* **EXERCISE DIRECTIONS**: Report all lines in the records that hold the string "consectetur".

* **SOURCE INFORMATION**:
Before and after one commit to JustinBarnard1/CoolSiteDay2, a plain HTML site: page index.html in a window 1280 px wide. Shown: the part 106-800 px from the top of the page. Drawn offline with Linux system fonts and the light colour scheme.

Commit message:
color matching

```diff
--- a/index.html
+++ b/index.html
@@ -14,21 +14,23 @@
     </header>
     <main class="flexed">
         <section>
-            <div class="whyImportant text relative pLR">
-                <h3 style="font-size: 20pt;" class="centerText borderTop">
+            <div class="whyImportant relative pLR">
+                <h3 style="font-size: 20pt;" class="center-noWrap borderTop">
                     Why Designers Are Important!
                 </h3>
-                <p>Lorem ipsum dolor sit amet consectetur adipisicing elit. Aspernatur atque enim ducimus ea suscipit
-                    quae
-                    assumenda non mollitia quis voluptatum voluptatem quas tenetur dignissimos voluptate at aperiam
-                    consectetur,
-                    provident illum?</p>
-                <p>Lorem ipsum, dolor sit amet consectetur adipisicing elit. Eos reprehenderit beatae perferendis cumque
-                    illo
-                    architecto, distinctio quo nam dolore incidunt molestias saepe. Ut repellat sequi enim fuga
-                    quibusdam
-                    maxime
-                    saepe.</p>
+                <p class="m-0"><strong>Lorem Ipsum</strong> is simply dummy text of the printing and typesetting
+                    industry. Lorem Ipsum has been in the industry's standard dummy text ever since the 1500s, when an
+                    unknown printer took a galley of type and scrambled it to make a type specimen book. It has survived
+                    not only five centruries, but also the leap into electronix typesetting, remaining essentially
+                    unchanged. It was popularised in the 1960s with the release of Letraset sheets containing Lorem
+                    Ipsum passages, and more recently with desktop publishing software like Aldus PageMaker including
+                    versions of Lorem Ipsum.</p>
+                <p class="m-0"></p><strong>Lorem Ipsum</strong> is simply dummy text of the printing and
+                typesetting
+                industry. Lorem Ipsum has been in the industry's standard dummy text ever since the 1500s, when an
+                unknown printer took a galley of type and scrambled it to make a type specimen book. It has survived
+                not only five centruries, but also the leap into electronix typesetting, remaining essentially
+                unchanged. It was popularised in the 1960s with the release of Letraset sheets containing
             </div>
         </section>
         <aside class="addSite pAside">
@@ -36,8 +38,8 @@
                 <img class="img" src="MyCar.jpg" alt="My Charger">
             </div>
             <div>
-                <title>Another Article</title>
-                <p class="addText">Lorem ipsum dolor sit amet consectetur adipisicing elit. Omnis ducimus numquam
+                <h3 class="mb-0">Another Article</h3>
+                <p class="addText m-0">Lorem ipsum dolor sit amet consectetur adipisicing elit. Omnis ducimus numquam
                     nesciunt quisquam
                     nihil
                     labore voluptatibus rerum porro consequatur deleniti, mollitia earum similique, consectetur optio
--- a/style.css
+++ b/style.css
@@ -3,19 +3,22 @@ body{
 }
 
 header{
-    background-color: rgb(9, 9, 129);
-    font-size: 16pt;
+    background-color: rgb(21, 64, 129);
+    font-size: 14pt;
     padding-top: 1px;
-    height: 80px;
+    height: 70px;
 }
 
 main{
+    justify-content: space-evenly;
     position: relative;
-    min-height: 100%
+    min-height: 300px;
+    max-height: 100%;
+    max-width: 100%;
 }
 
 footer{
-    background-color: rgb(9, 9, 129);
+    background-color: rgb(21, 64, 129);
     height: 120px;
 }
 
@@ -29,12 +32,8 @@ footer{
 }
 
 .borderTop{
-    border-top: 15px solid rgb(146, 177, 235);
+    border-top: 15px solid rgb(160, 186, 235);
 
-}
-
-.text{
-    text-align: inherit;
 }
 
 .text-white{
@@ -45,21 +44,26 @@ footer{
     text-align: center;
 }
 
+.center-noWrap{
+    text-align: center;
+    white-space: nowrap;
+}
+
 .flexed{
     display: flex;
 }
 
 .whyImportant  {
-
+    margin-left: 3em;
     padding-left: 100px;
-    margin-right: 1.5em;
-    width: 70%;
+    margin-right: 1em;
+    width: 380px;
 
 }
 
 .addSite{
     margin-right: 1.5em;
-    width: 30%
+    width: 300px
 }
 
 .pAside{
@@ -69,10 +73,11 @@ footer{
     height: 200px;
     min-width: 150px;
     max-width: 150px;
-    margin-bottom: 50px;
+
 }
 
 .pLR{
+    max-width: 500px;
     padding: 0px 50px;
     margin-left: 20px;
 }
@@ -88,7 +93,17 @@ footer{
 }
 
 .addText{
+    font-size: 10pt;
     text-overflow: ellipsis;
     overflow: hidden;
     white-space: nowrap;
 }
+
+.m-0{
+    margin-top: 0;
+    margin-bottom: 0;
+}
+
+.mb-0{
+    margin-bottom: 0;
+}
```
...
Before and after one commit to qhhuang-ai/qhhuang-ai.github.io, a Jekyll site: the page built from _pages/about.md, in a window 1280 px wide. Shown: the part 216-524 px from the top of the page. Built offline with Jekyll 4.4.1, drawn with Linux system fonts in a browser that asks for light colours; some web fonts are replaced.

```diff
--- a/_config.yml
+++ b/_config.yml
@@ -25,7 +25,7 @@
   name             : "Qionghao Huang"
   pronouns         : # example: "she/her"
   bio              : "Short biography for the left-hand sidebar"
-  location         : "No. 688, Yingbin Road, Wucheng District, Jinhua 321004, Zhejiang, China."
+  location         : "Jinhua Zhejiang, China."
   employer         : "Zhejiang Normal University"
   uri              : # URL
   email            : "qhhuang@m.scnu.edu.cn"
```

* **ANSWER SECTION**:
-                <p>Lorem ipsum dolor sit amet consectetur adipisicing elit. Aspernatur atque enim ducimus ea suscipit
-                    consectetur,
-                <p>Lorem ipsum, dolor sit amet consectetur adipisicing elit. Eos reprehenderit beatae perferendis cumque
-                <p class="addText">Lorem ipsum dolor sit amet consectetur adipisicing elit. Omnis ducimus numquam
+                <p class="addText m-0">Lorem ipsum dolor sit amet consectetur adipisicing elit. Omnis ducimus numquam
                     labore voluptatibus rerum porro consequatur deleniti, mollitia earum similique, consectetur optio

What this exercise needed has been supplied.